We live in an age that that cherishes equality of opportunity for all and celebrates the breaking down of barriers such as race. Intriguingly, a similar egalitarian spirit is enshrined in the Bhagavad-gita written millennia ago.
To understand the Gita’s egalitarianism, we need to understand its cultural context. Society in those days was stratified according to caste and gender. The intention of that stratification was benevolent: to create a socio-cultural environment conducive to everyone’s material wellbeing and spiritual growth. But even the best social arrangement is only as good as those who are going to implement it, that is, its members and especially its leaders. The Gita (04.02) indicates that the contemporary social leaders were deficient in spiritual wisdom. In fact, the Gita was spoken, as the next verse (04.03) indicates, to help correct this deficiency by enlightening a social leader, Arjuna.
Within the prevailing less-than-ideal culture, the lower castes and women were sometimes deemed under-qualified to join some religious practices. The Gita circumvents such barriers by offering the universally accessible path of bhakti, a path that depends on the sincerity of the heart, not the position in the social hierarchy. The sincerity of heart refers to one’s earnest aspiration to offer one’s love to God and attain his grace – it is eminently in one’s hands. One’s position in the social hierarchy depends on one’s karmic history in past lives that determines one’s present body – it is not much in one’s hands.
The Gita (09.32) boldly declares that all people, whatever be their social position, can take shelter of Krishna and attain the supreme destination – something that the conventional culture held was possible only for the most pious brahmanas and only after many lifetimes of piety.

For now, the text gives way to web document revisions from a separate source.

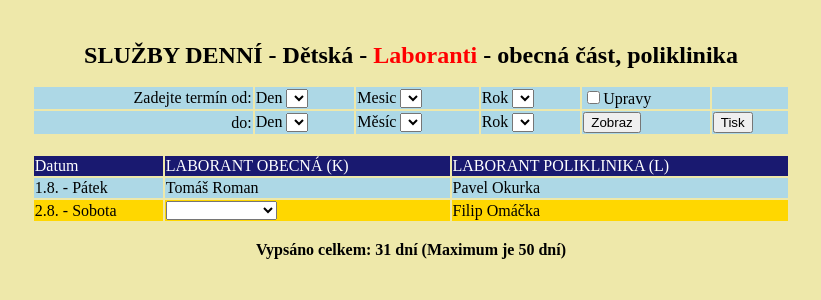
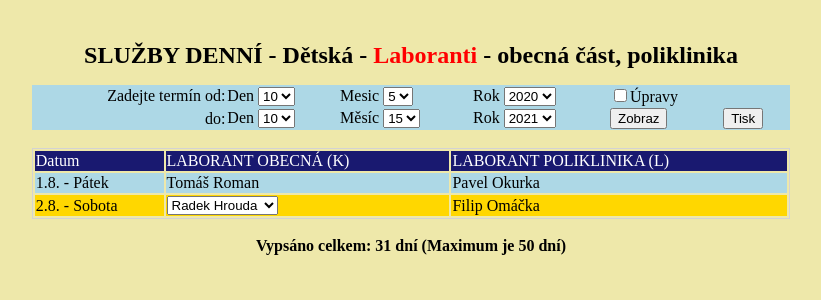
Before and after one commit to KyomaHooin/Motol, a PHP site: page / in a window 1280 px wide. Shown: the top 300 px of the page, without its empty margins (229-1050 px from the left). Run offline with PHP 8.4, Linux system fonts and the light colour scheme; lists and menus that the app fills with data are empty.

Commit message:
Demo code update.

```diff
--- a/index.php
+++ b/index.php
@@ -1,36 +1,69 @@
 <?php
 
-echo('<html><head><meta charset="utf-8"></head><body style="background-color:palegoldenrod;">');
+echo('<html>
+<head><meta charset="utf-8"></head>
+<body style="background-color:palegoldenrod;">');
 
 echo('
 <br>
-<p align="center"><font size="5"><b>SLUŽBY DENNÍ - Dětská - <font color="red">Laboranti</font> - obecná část, poliklinika</b></font></p>
+<p align="center">
+	<font size="5">
+		<b>SLUŽBY DENNÍ - Dětská - <font color="red">Laboranti</font> - obecná část, poliklinika</b>
+	</font>
+</p>
 
-<div align="center"><table width="60%">
+<div align="center">
+<table width="60%" style="border-collapse:collapse;">
+	<tr style="background-color:lightblue">
+	<td align="right">Zadejte termín od:</td>
+	<td>Den
+	<select>
+		<option>10</option>
+	</select>
+	</td>
+	<td>Mesic
+	<select>
+		<option>5</option>
+	</select>
+	</td>
+	<td>Rok
+	<select>
+		<option>2020</option>
+	</select>
+	</td>
+	<td><input type="checkbox">Úpravy</td>
+	<td></td>
+	</tr>
 
 	<tr style="background-color:lightblue">
-<td align="right">Zadejte termín od:</td>
-<td>Den <select></select></td>
-<td>Mesic <select></select></td>
-<td>Rok <select></select></td>
-<td><input type="checkbox">Upravy</input></td>
-<td></td>
-</tr>
-<tr style="background-color:lightblue">
 	<td align="right">do:</td>
-<td>Den <select>3</select></td>
-<td>Měsíc <select>2</select></td>
-<td>Rok <select>1</select></td>
+	<td>Den
+	<select>
+		<option>10</option>
+	</select>
+	</td>
+	<td>Měsíc
+	<select>
+		<option>15</option>
+	</select>
+	</td>
+	<td>Rok
+	<select>
+		<option>2021</option>
+	</select>
+	</td>
 	<td><button>Zobraz</button></td>
 	<td><button>Tisk</button></td>
 	</tr>
 </table>
+
 <br>
-<table width="60%">
+
+<table width="60%" style="border:1px solid lightgray;">
 	<tr style="background-color:midnightblue">
-	<td><font color="white">Datum</b></font></td>
-	<td><font color="white">LABORANT OBECNÁ (K)</b></font></td>
-	<td><font color="white">LABORANT POLIKLINIKA (L)</b></font></td>
+	<td><font color="white">Datum</font></td>
+	<td><font color="white">LABORANT OBECNÁ (K)</font></td>
+	<td><font color="white">LABORANT POLIKLINIKA (L)</font></td>
 	</tr>
 
 	<tr style="background-color:lightblue;">
@@ -41,21 +74,25 @@ echo('
 
 	<tr style="background-color:gold;">
 	<td>2.8. - Sobota</td>
-	<td><select>
-		<option></option>
+	<td>
+	<select>
 		<option>Radek Hrouda</option>
 		<option>Jana Novotná</option>
 		<option>Zdenka Veselá</option>
-	</select></td>
+	</select>
+	</td>
 	<td>Filip Omáčka</td>
 	</tr>
-</table></div>
+</table>
+
+</div>
 
 <br><div align="center"><b>Vypsáno celkem: 31 dní (Maximum je 50 dní)</b></div>
 
 ');
 
-echo ('</body></html>');
+echo ('</body>
+</html>');
 
 
 ?>
```
Lines whose indentation alone changed are shown as unchanged.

Thus, bhakti by providing equal spiritual opportunity for everyone manifests the ultimate egalitarianism.
May 15, 2022
Sunanda Das, Temple of the Vedic Planetarium